* _WHAT YOU ARE ASKED TO DO_
The lines needed are those below that contain the word "light"; copy each one.

Front-end code edit data:
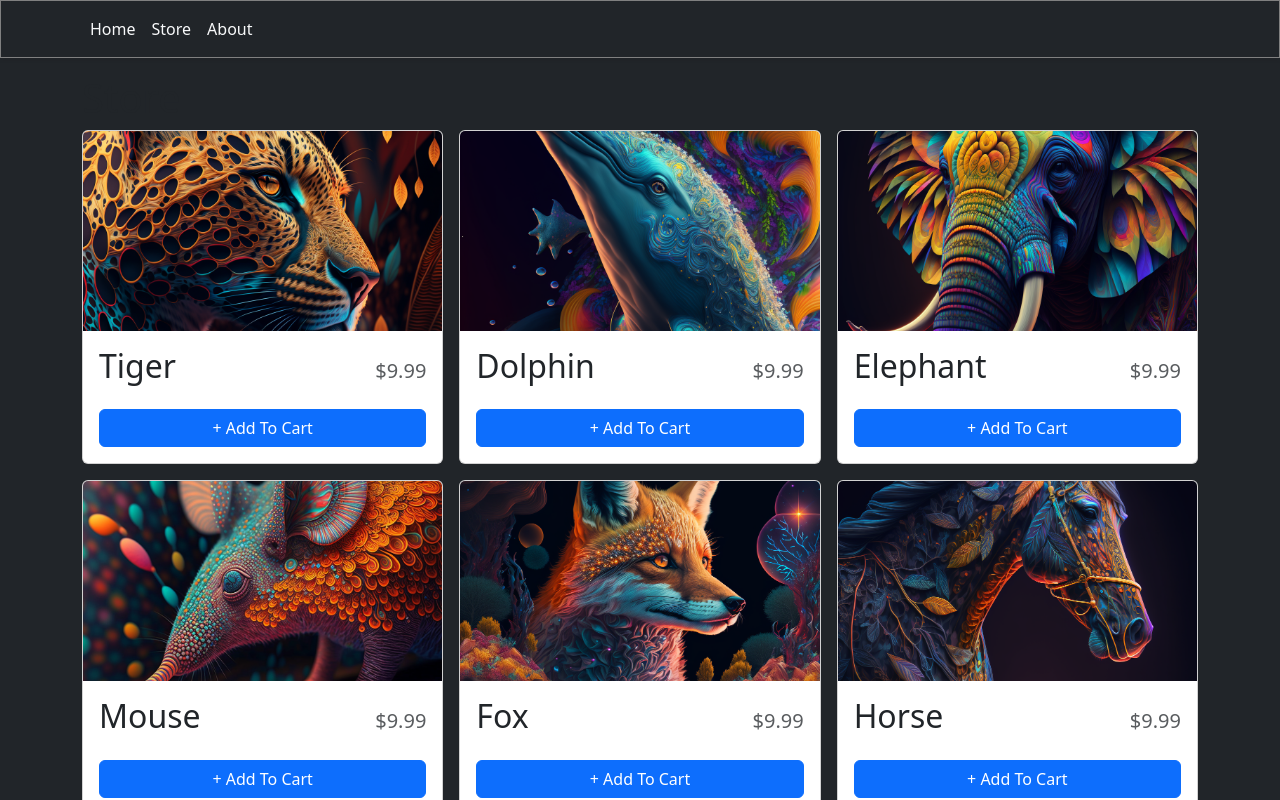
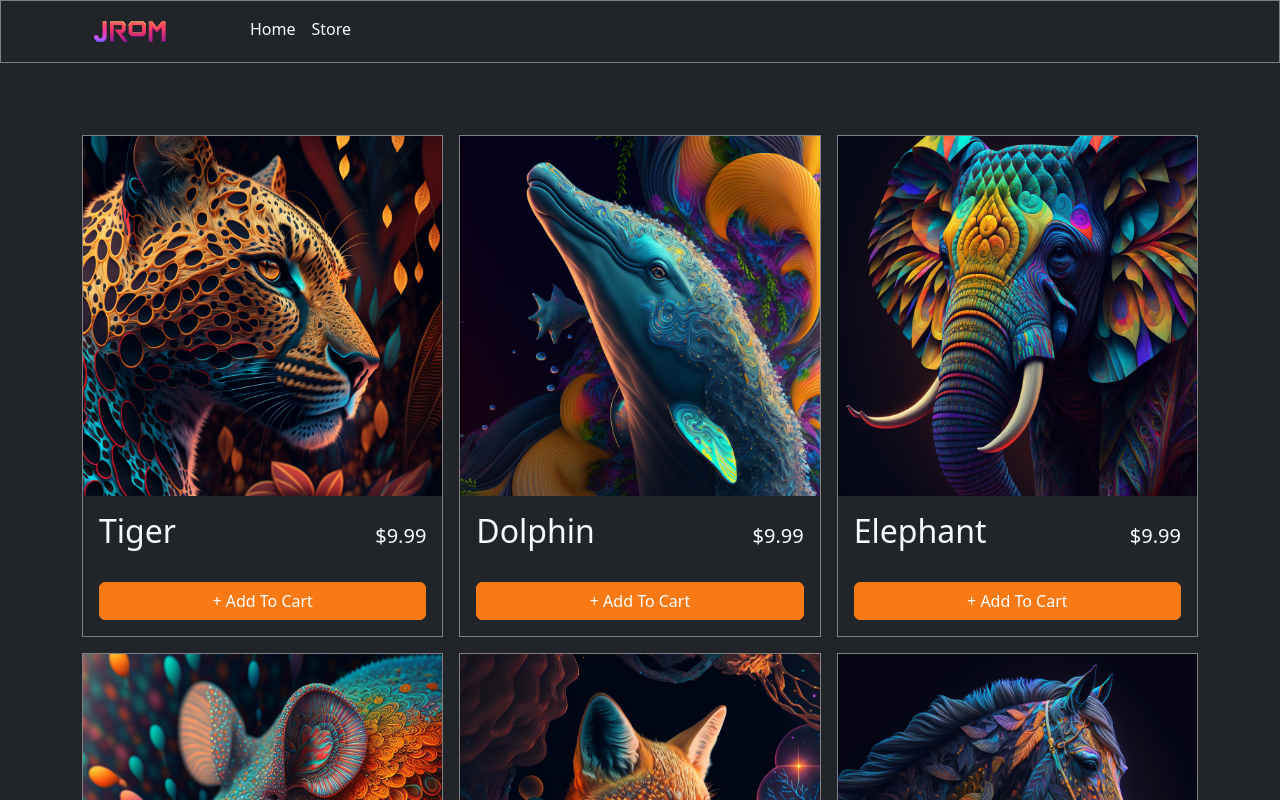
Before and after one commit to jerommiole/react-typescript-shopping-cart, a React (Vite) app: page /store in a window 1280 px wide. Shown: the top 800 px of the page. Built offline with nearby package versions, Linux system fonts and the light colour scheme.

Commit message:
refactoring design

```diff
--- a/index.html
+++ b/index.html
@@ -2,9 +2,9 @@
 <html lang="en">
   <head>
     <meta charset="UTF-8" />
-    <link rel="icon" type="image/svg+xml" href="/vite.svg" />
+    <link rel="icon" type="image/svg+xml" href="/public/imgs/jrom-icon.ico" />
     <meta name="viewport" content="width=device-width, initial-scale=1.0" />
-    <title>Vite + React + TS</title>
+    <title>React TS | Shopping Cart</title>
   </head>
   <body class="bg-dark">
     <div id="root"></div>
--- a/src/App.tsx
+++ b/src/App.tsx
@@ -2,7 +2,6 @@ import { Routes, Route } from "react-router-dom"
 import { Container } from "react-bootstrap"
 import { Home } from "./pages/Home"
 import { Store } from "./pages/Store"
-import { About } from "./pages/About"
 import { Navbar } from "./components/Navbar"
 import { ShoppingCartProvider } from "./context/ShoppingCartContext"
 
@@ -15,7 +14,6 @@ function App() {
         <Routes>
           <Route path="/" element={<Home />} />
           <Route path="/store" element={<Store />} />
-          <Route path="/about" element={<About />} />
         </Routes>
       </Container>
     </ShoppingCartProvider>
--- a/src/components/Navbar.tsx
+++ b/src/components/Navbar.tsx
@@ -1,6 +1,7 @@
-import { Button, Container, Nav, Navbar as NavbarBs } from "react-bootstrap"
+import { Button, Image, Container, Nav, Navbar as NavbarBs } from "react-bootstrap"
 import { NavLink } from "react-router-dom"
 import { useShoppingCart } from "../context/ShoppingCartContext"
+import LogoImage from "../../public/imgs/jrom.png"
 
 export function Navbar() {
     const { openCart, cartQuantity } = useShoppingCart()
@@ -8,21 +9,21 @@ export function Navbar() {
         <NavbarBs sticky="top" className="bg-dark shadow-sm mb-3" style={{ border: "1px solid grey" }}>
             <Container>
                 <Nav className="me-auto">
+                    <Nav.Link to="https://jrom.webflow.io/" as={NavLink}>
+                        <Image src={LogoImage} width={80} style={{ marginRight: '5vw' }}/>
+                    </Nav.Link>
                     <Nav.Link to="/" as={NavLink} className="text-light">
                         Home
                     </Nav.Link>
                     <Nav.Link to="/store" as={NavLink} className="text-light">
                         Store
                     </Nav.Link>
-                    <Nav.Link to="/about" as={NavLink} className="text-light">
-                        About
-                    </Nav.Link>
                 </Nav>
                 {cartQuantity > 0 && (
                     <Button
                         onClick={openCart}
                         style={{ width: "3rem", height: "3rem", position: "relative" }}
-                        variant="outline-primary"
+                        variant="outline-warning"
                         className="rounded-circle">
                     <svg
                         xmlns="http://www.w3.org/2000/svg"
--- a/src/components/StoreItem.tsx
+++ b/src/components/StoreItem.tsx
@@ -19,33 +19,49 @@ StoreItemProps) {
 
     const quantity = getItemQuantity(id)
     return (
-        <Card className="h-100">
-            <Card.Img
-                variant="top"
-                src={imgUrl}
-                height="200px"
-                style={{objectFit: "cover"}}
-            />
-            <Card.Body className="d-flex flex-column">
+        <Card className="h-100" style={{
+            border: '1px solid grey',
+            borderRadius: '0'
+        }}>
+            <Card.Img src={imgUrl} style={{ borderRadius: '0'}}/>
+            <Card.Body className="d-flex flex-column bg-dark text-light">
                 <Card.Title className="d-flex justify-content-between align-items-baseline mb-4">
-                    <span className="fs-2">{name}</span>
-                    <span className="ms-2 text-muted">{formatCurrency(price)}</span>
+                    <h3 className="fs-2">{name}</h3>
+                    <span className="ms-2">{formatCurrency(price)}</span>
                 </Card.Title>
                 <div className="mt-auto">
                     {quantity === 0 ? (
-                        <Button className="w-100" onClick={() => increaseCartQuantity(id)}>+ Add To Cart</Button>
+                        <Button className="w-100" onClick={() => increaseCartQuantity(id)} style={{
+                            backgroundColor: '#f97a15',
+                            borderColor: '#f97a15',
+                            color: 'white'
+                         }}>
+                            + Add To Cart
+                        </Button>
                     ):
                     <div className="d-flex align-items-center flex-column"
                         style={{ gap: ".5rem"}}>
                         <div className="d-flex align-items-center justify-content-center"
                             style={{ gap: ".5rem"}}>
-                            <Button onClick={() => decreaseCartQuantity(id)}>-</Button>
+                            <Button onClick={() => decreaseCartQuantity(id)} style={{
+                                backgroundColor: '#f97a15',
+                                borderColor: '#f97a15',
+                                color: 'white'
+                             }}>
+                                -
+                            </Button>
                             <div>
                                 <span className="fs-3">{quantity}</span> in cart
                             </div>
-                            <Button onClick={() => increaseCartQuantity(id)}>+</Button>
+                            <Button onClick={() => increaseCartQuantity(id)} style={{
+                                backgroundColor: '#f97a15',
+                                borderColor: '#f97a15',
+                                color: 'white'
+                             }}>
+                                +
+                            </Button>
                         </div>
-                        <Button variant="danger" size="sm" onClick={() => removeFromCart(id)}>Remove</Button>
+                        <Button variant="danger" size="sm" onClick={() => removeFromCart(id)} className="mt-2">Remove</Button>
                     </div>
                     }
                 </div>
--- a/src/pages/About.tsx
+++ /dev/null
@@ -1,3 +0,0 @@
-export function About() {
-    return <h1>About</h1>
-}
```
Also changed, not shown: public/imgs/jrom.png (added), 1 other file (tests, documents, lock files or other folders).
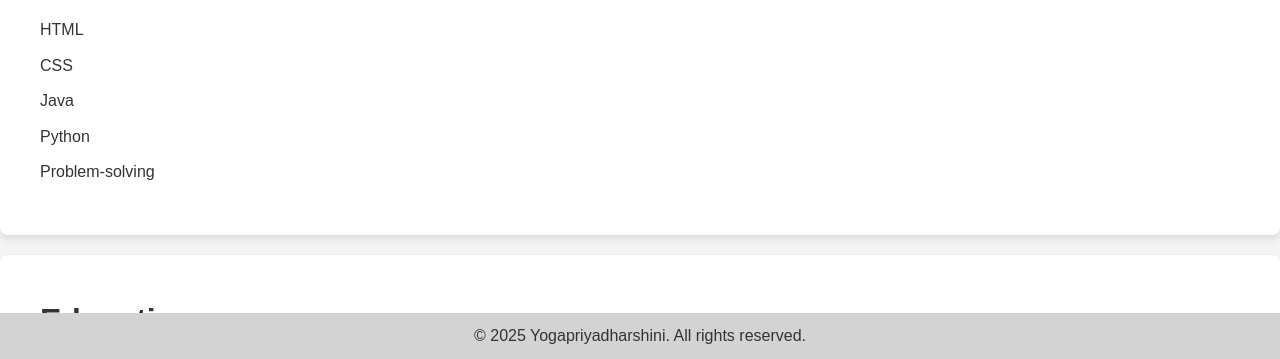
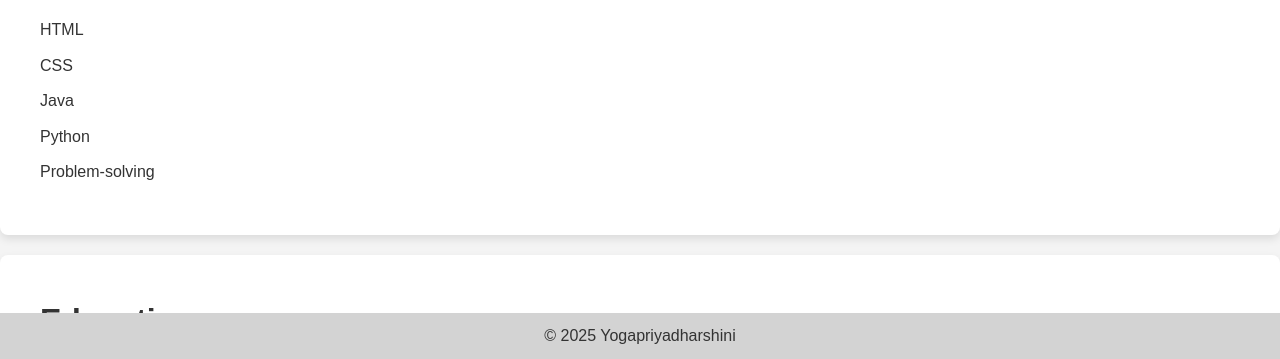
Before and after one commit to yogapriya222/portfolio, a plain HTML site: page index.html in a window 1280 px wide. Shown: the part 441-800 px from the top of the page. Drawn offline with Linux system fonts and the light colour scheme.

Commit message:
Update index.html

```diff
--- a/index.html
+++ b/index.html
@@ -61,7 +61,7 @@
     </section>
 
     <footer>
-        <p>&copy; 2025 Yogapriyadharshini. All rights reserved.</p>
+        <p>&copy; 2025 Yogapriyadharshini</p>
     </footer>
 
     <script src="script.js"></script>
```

* _RESULT_
Before and after one commit to jerommiole/react-typescript-shopping-cart, a React (Vite) app: page /store in a window 1280 px wide. Shown: the top 800 px of the page. Built offline with nearby package versions, Linux system fonts and the light colour scheme.
                     <Nav.Link to="/" as={NavLink} className="text-light">
                     <Nav.Link to="/store" as={NavLink} className="text-light">
-                    <Nav.Link to="/about" as={NavLink} className="text-light">
+            <Card.Body className="d-flex flex-column bg-dark text-light">
Before and after one commit to yogapriya222/portfolio, a plain HTML site: page index.html in a window 1280 px wide. Shown: the part 441-800 px from the top of the page. Drawn offline with Linux system fonts and the light colour scheme.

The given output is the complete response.